Making pasta tasty with good texture and nutritional depends entirely on the flour used. Pastas made with whole grain flours are naturally the most nutrient dense because the bran and germ of the grain have been left in. The pasta you are used to seeing in the store shelves is made typically with durum wheat. Durum wheat is high in protein and gluten which makes it stick together well, perfect for pasta to hold its shape. Most dried pasta you see is made with semolina or farina or both. These flours have had the germ and bran removed, in turn reducing the fiber and nutritional values. So, as with all foods, look at the labels. Here are some words to look for:

  • Whole wheat means what it says – the whole grain. Make sure it’s listed as the first ingredient, and not just a marketing label on the front of the box.
  • Macaroni means the pasta is made with semolina, farina, and/or flour made from refined durum wheat.
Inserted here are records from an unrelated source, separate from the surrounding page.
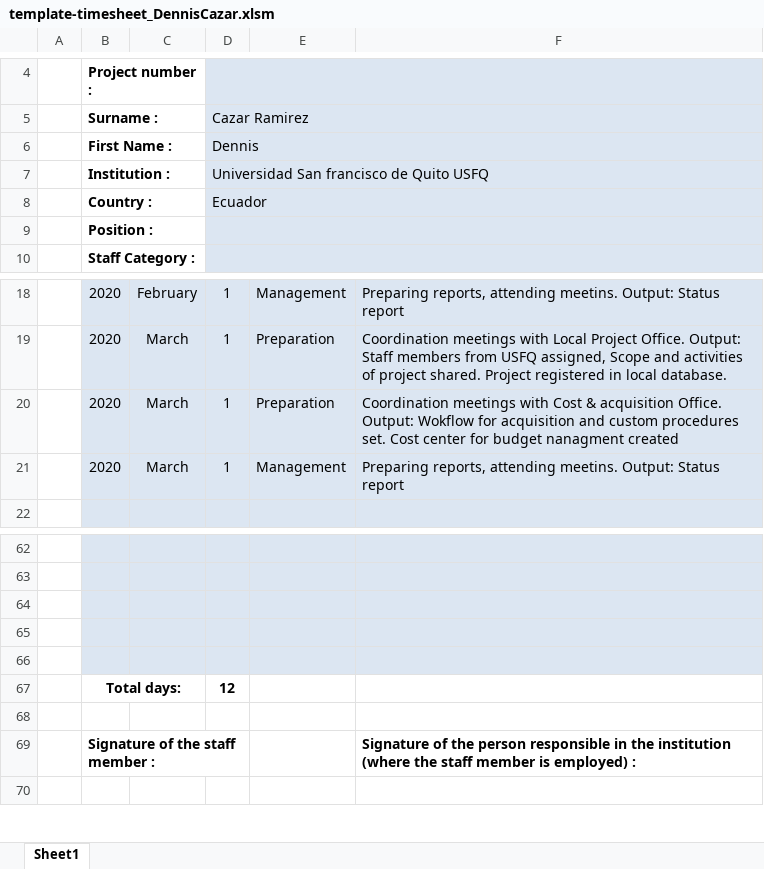
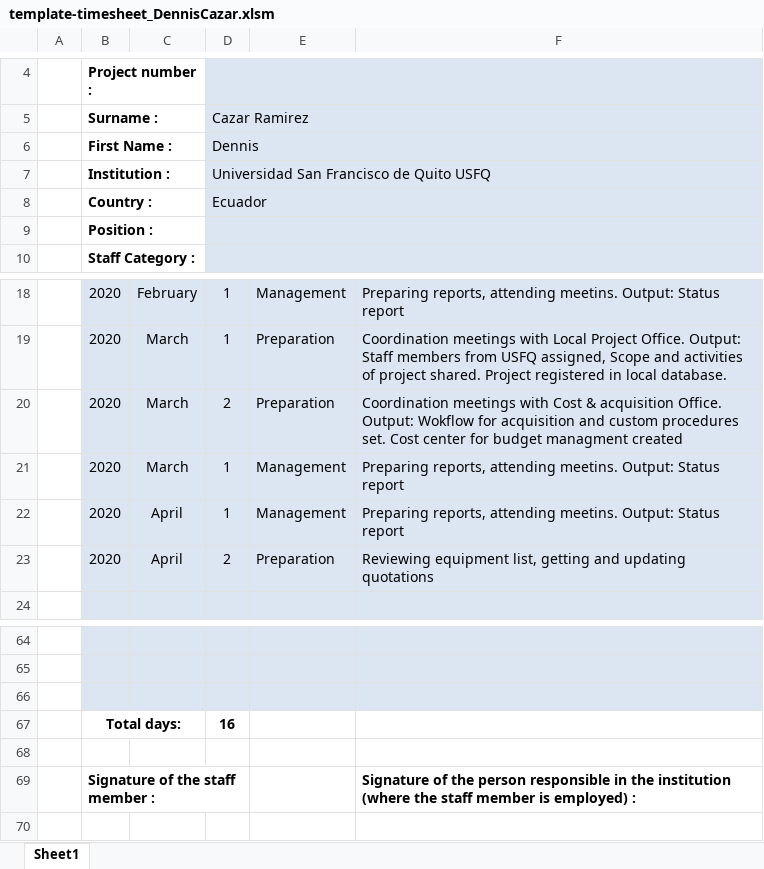
Before and after one commit to cjavierss04/OfficialDocuments, an Excel workbook: Timesheets/template-timesheet_DennisCazar.xlsm, sheet Sheet1, drawn as a sheet; only a part is shown, gaps mark what is left out; values as stored, in another font and other column widths than the file's, no borders; charts and pictures not drawn; removed rows and columns are numbered as before the commit, all else as after; the diff names each change by its address in the sheet, - before the commit and + after, or states it on an @@ line.

Commit message:
Add files via upload

```diff
--- a/Timesheets/template-timesheet_DennisCazar.xlsm (sheet Sheet1)
+++ b/Timesheets/template-timesheet_DennisCazar.xlsm (sheet Sheet1)
-D7 (Cazar Ramirez): Universidad San francisco de Quito USFQ
+D7 (Cazar Ramirez): Universidad San Francisco de Quito USFQ
-D20 (Cazar Ramirez): 1
+D20 (Cazar Ramirez): 2
-F20: …for budget nanagment created
+F20: …for budget managment created
+row 22:  | 2020 | April | 1 | Management | Preparing reports, attending meetins. Output: Status report
+row 23:  | 2020 | April | 2 | Preparation | Reviewing equipment list, getting and updating quotations
-row 67: (empty)
+row 67:  | Total days: |  | 16
-B67:F67 fill: #DCE6F2
+B67:F67 fill: none
+B67:C67 merged
-row 66: (empty)
-row 67:  | Total days: |  | 12
```
Also changed, not shown: charts or pictures.
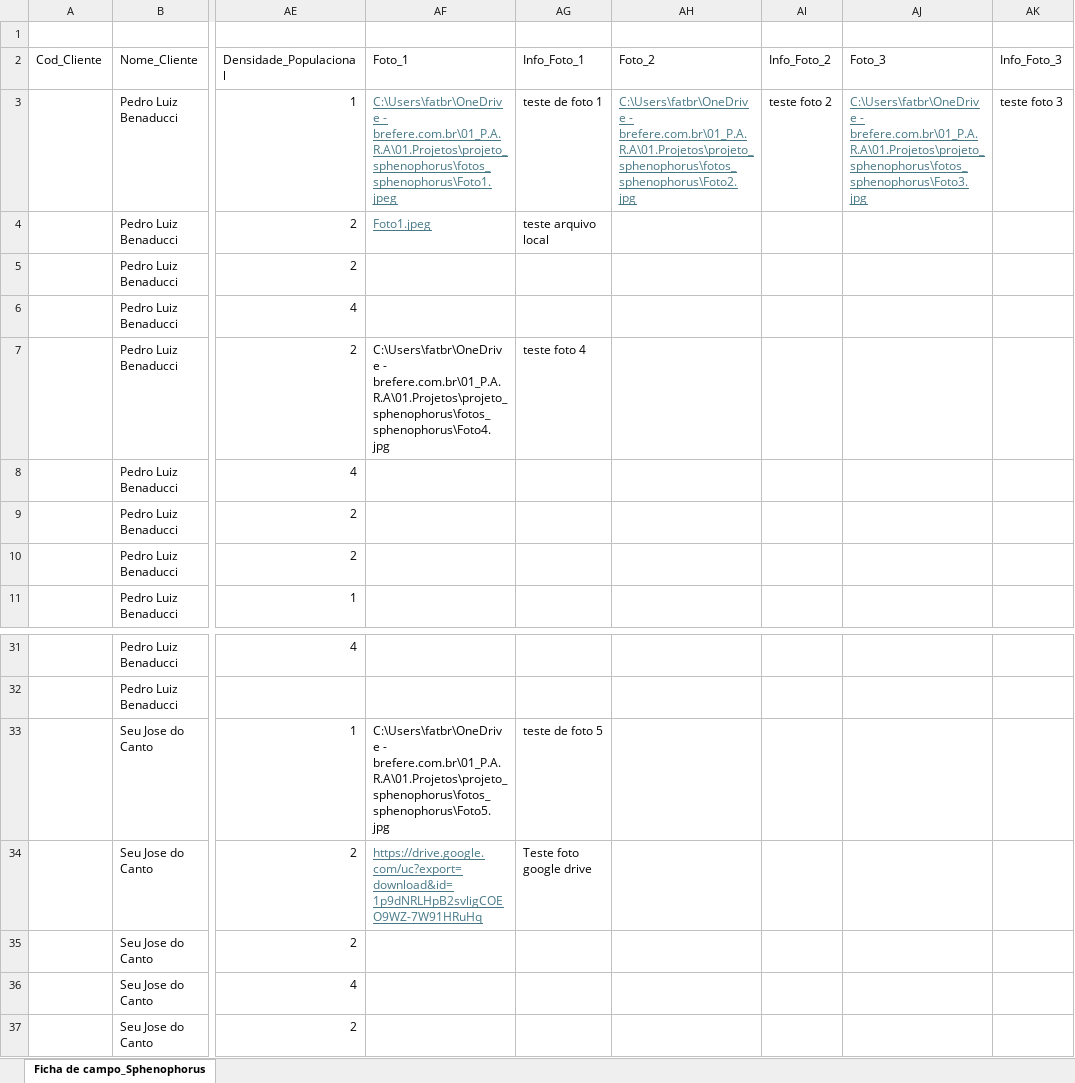
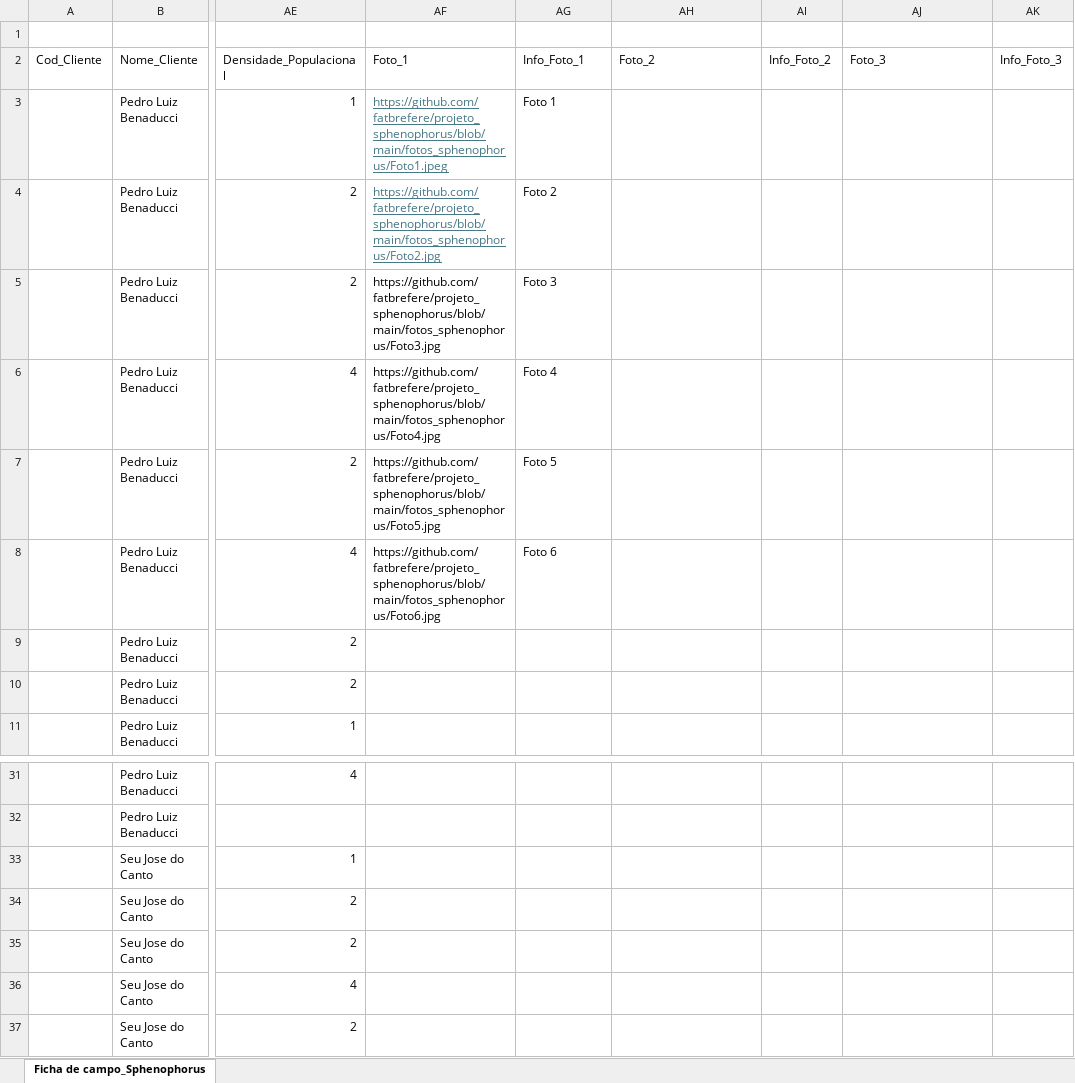
Before and after one commit to fatbrefere/projeto_sphenophorus, an Excel workbook: data/Base de levantamento Sphenophorus.xlsx, sheet Ficha de campo_Sphenophorus, drawn as a sheet; only a part is shown, gaps mark what is left out; values as stored, in another font and other column widths than the file's, no borders; table styles not drawn; the diff names each change by its address in the sheet, - before the commit and + after, or states it on an @@ line.

Commit message:
Atualiza planilha Base de levantamento
Atualização de planilha base

```diff
--- a/data/Base de levantamento Sphenophorus.xlsx (sheet Ficha de campo_Sphenophorus)
+++ b/data/Base de levantamento Sphenophorus.xlsx (sheet Ficha de campo_Sphenophorus)
-AF3 (Foto_1): C:\Users\fatbr\OneDrive - brefere.com.br\01_P.A.R.A\01.Projetos\projeto_sphenophorus\fotos_sphenophorus\Foto1.jpeg
+AF3 (Foto_1): https://github.com/fatbrefere/projeto_sphenophorus/blob/main/fotos_sphenophorus/Foto1.jpeg
-AG3 (Info_Foto_1): teste de foto 1
+AG3 (Info_Foto_1): Foto 1
-AH3 (Foto_2): C:\Users\fatbr\OneDrive - brefere.com.br\01_P.A.R.A\01.Projetos\projeto_sphenophorus\fotos_sphenophorus\Foto2.jpg
+AH3 (Foto_2): (empty)
-AI3 (Info_Foto_2): teste foto 2
+AI3 (Info_Foto_2): (empty)
-AJ3 (Foto_3): C:\Users\fatbr\OneDrive - brefere.com.br\01_P.A.R.A\01.Projetos\projeto_sphenophorus\fotos_sphenophorus\Foto3.jpg
+AJ3 (Foto_3): (empty)
-AK3 (Info_Foto_3): teste foto 3
+AK3 (Info_Foto_3): (empty)
-AF4 (Foto_1): Foto1.jpeg
+AF4 (Foto_1): https://github.com/fatbrefere/projeto_sphenophorus/blob/main/fotos_sphenophorus/Foto2.jpg
-AG4 (Info_Foto_1): teste arquivo local
+AG4 (Info_Foto_1): Foto 2
-AF5 (Foto_1): (empty)
+AF5 (Foto_1): https://github.com/fatbrefere/projeto_sphenophorus/blob/main/fotos_sphenophorus/Foto3.jpg
-AG5 (Info_Foto_1): (empty)
+AG5 (Info_Foto_1): Foto 3
-AF6 (Foto_1): (empty)
+AF6 (Foto_1): https://github.com/fatbrefere/projeto_sphenophorus/blob/main/fotos_sphenophorus/Foto4.jpg
-AG6 (Info_Foto_1): (empty)
+AG6 (Info_Foto_1): Foto 4
-AF7 (Foto_1): C:\Users\fatbr\OneDrive - brefere.com.br\01_P.A.R.A\01.Projetos\projeto_sphenophorus\fotos_sphenophorus\Foto4.jpg
+AF7 (Foto_1): https://github.com/fatbrefere/projeto_sphenophorus/blob/main/fotos_sphenophorus/Foto5.jpg
-AG7 (Info_Foto_1): teste foto 4
+AG7 (Info_Foto_1): Foto 5
-AF8 (Foto_1): (empty)
+AF8 (Foto_1): https://github.com/fatbrefere/projeto_sphenophorus/blob/main/fotos_sphenophorus/Foto6.jpg
-AG8 (Info_Foto_1): (empty)
+AG8 (Info_Foto_1): Foto 6
-AF33 (Foto_1): C:\Users\fatbr\OneDrive - brefere.com.br\01_P.A.R.A\01.Projetos\projeto_sphenophorus\fotos_sphenophorus\Foto5.jpg
+AF33 (Foto_1): (empty)
-AG33 (Info_Foto_1): teste de foto 5
+AG33 (Info_Foto_1): (empty)
-AF34 (Foto_1): https://drive.google.com/uc?export=download&id=1p9dNRLHpB2svligCOEO9WZ-7W91HRuHq
+AF34 (Foto_1): (empty)
-AG34 (Info_Foto_1): Teste foto google drive
+AG34 (Info_Foto_1): (empty)
```
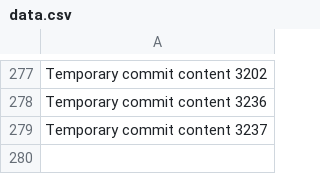
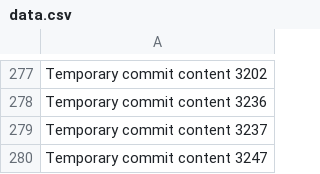
Before and after one commit to bollocksjunir/habit, a CSV file: edt/data.csv, drawn as a sheet; only a part is shown, gaps mark what is left out.

```diff
--- a/edt/data.csv
+++ b/edt/data.csv
@@ -279 +279,2 @@ Temporary commit content 3236
 Temporary commit content 3237
+Temporary commit content 3247
```
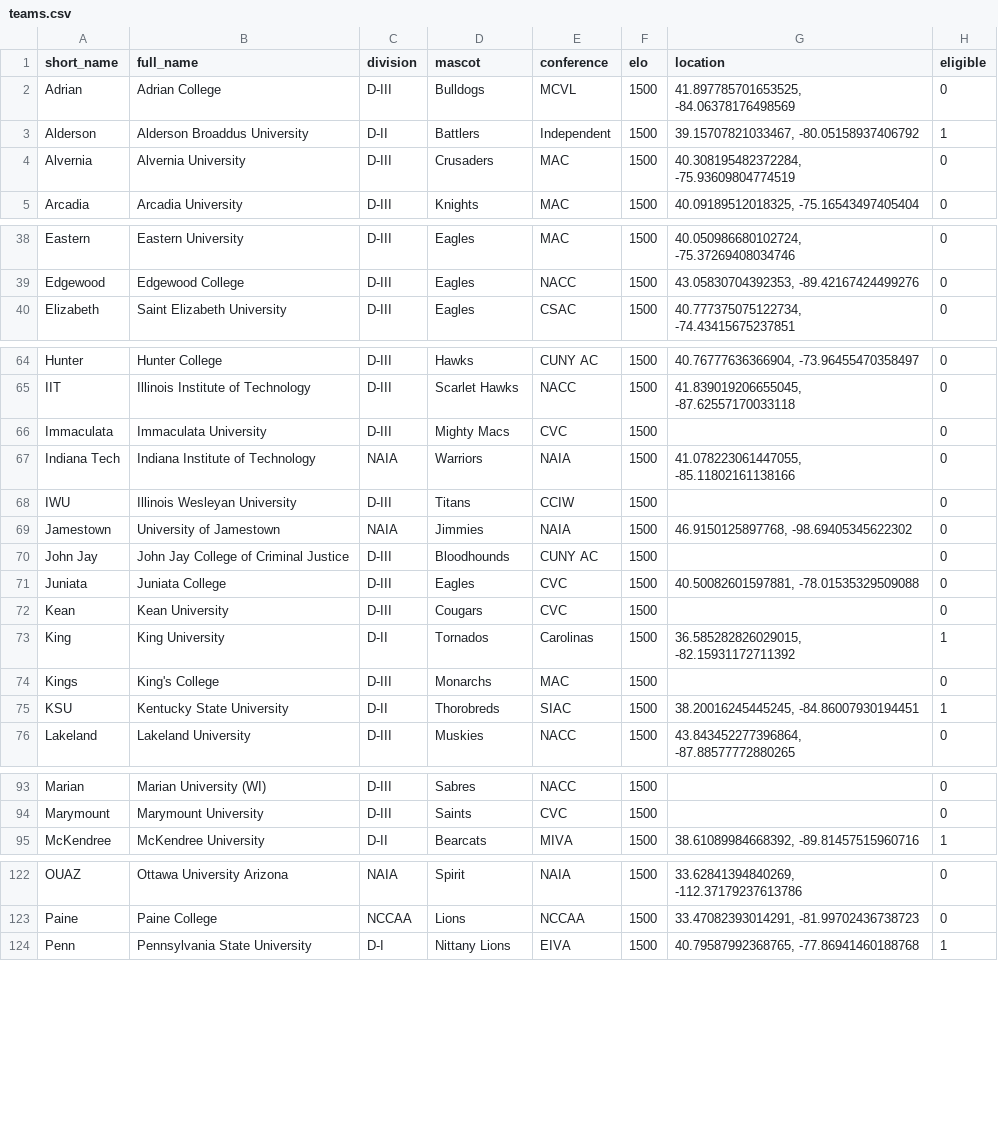
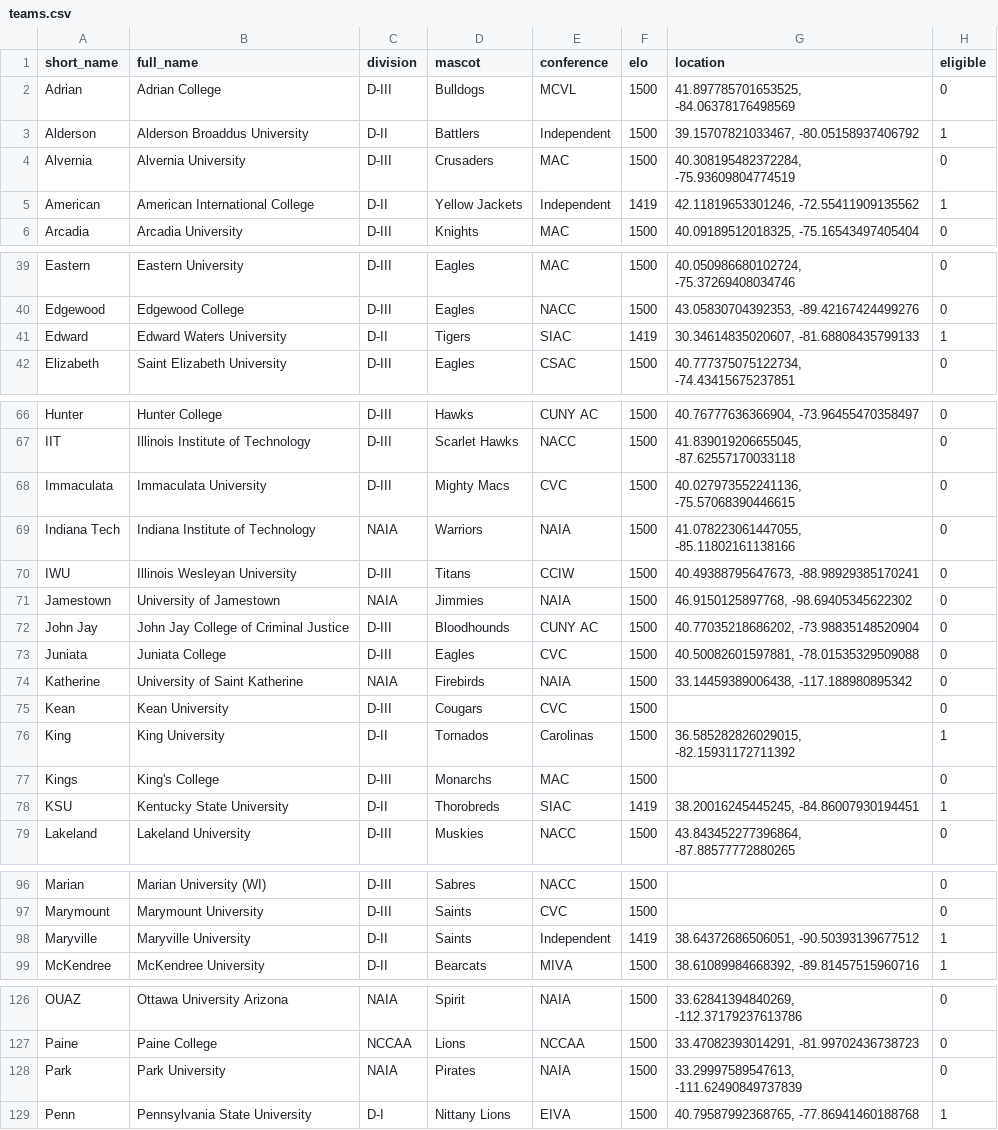
Before and after one commit to tjbreshears/VBelo, a CSV file: inputs/teams.csv, drawn as a sheet; only a part is shown, gaps mark what is left out; the diff covers the shown part only.

Commit message:
Added new teams and set starting elo

```diff
--- a/inputs/teams.csv
+++ b/inputs/teams.csv
@@ -4,2 +4,3 @@ Alderson,Alderson Broaddus University,D-II,Battlers,Independent,1500,"39.1570782
 Alvernia,Alvernia University,D-III,Crusaders,MAC,1500,"40.308195482372284, -75.93609804774519",0
+American,American International College,D-II,Yellow Jackets,Independent,1419,"42.11819653301246, -72.55411909135562",1
 Arcadia,Arcadia University,D-III,Knights,MAC,1500,"40.09189512018325, -75.16543497405404",0
@@ -39,2 +40,3 @@ Eastern,Eastern University,D-III,Eagles,MAC,1500,"40.050986680102724, -75.372694
 Edgewood,Edgewood College,D-III,Eagles,NACC,1500,"43.05830704392353, -89.42167424499276",0
+Edward,Edward Waters University,D-II,Tigers,SIAC,1419,"30.34614835020607, -81.68808435799133",1
 Elizabeth,Saint Elizabeth University,D-III,Eagles,CSAC,1500,"40.777375075122734, -74.43415675237851",0
@@ -65,8 +67,9 @@ Hunter,Hunter College,D-III,Hawks,CUNY AC,1500,"40.76777636366904, -73.964554703
 IIT,Illinois Institute of Technology,D-III,Scarlet Hawks,NACC,1500,"41.839019206655045, -87.62557170033118",0
-Immaculata,Immaculata University,D-III,Mighty Macs,CVC,1500,,0
+Immaculata,Immaculata University,D-III,Mighty Macs,CVC,1500,"40.027973552241136, -75.57068390446615",0
 Indiana Tech,Indiana Institute of Technology,NAIA,Warriors,NAIA,1500,"41.078223061447055, -85.11802161138166",0
-IWU,Illinois Wesleyan University,D-III,Titans,CCIW,1500,,0
+IWU,Illinois Wesleyan University,D-III,Titans,CCIW,1500,"40.49388795647673, -88.98929385170241",0
 Jamestown,University of Jamestown,NAIA,Jimmies,NAIA,1500,"46.9150125897768, -98.69405345622302",0
-John Jay,John Jay College of Criminal Justice,D-III,Bloodhounds,CUNY AC,1500,,0
+John Jay,John Jay College of Criminal Justice,D-III,Bloodhounds,CUNY AC,1500,"40.77035218686202, -73.98835148520904",0
 Juniata,Juniata College,D-III,Eagles,CVC,1500,"40.50082601597881, -78.01535329509088",0
+Katherine,University of Saint Katherine,NAIA,Firebirds,NAIA,1500,"33.14459389006438, -117.188980895342",0
 Kean,Kean University,D-III,Cougars,CVC,1500,,0
@@ -74,3 +77,3 @@ King,King University,D-II,Tornados,Carolinas,1500,"36.585282826029015, -82.15931
 Kings,King's College,D-III,Monarchs,MAC,1500,,0
-KSU,Kentucky State University,D-II,Thorobreds,SIAC,1500,"38.20016245445245, -84.86007930194451",1
+KSU,Kentucky State University,D-II,Thorobreds,SIAC,1419,"38.20016245445245, -84.86007930194451",1
 Lakeland,Lakeland University,D-III,Muskies,NACC,1500,"43.843452277396864, -87.88577772880265",0
@@ -94,2 +97,3 @@ Marian,Marian University (WI),D-III,Sabres,NACC,1500,,0
 Marymount,Marymount University,D-III,Saints,CVC,1500,,0
+Maryville,Maryville University,D-II,Saints,Independent,1419,"38.64372686506051, -90.50393139677512",1
 McKendree,McKendree University,D-II,Bearcats,MIVA,1500,"38.61089984668392, -89.81457515960716",1
@@ -123,2 +127,3 @@ OUAZ,Ottawa University Arizona,NAIA,Spirit,NAIA,1500,"33.62841394840269, -112.37
 Paine,Paine College,NCCAA,Lions,NCCAA,1500,"33.47082393014291, -81.99702436738723",0
+Park,Park University,NAIA,Pirates,NAIA,1500,"33.29997589547613, -111.62490849737839",0
 Penn,Pennsylvania State University,D-I,Nittany Lions,EIVA,1500,"40.79587992368765, -77.86941460188768",1
```
Also changed, not shown: 6 edited cells elsewhere in this file.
Macaroni comes in many shapes: spaghetti, elbow macaroni, shells, etc.
  • Egg noodles are made from flour, water, and egg (either egg white or whole eggs).
  • Corn pasta has less protein than wheat pasta, but it is more easily digested by gluten-sensitive persons.
  • Multi-grain pasta adds dense grains, such as amaranth, quinoa, or flour from soy to wheat flours to make the pasta richer in protein.
  • Rye pasta is also known as “spelt” and is particularly high in protein, fiber, zinc, and iron. (However it is not made from spelt just for clarification)
  • Flavored pasta includes vegetables, such as spinach and tomato, to add taste, variety, and nutrition to plain old pasta.
  • Couscous is a cross between a grain and pasta. It is made from cooked and dried semolina. The tiny grains are cooked like rice, absorbing all the cooking liquid.
  • Soba Noodles  are tasty, thin Japanese noodles made with buckwheat, which isn’t wheat, but it’s usually blended with wheat so not gluten-free.
  • Udon Noodles are thick Japanese wheat noodles that hold up well in soups.
Before you head out to the store this week, check out this video from Roxube Cooking School on how to choose the right pasta at the store.
Want to know the perfect way to cook a batch of pasta? Here are some tips:
  • Use a big enough pot. Pasta can expand up to three times its original size so give it room!
  • Don’t skimp on water. Use at least 2 quarts of water for each 1/2 pound of pasta.
  • Stir it often so the pasta does not stick together.
  • Check to make sure your pasta is cooked early and often. Basically, you want the pasta to feel firm and slightly springy when you bite into it. If it sticks to your teeth when you chew it, it’s not ready. And don’t throw it against the wall or your fridge, while fun and entertaining, it won’t let you know they are done. Pasta will continue cooking after it’s drained.
  • Do not rinse the pasta after it has been drained. The pasta water helps the sauces and flavors stick to the noodles.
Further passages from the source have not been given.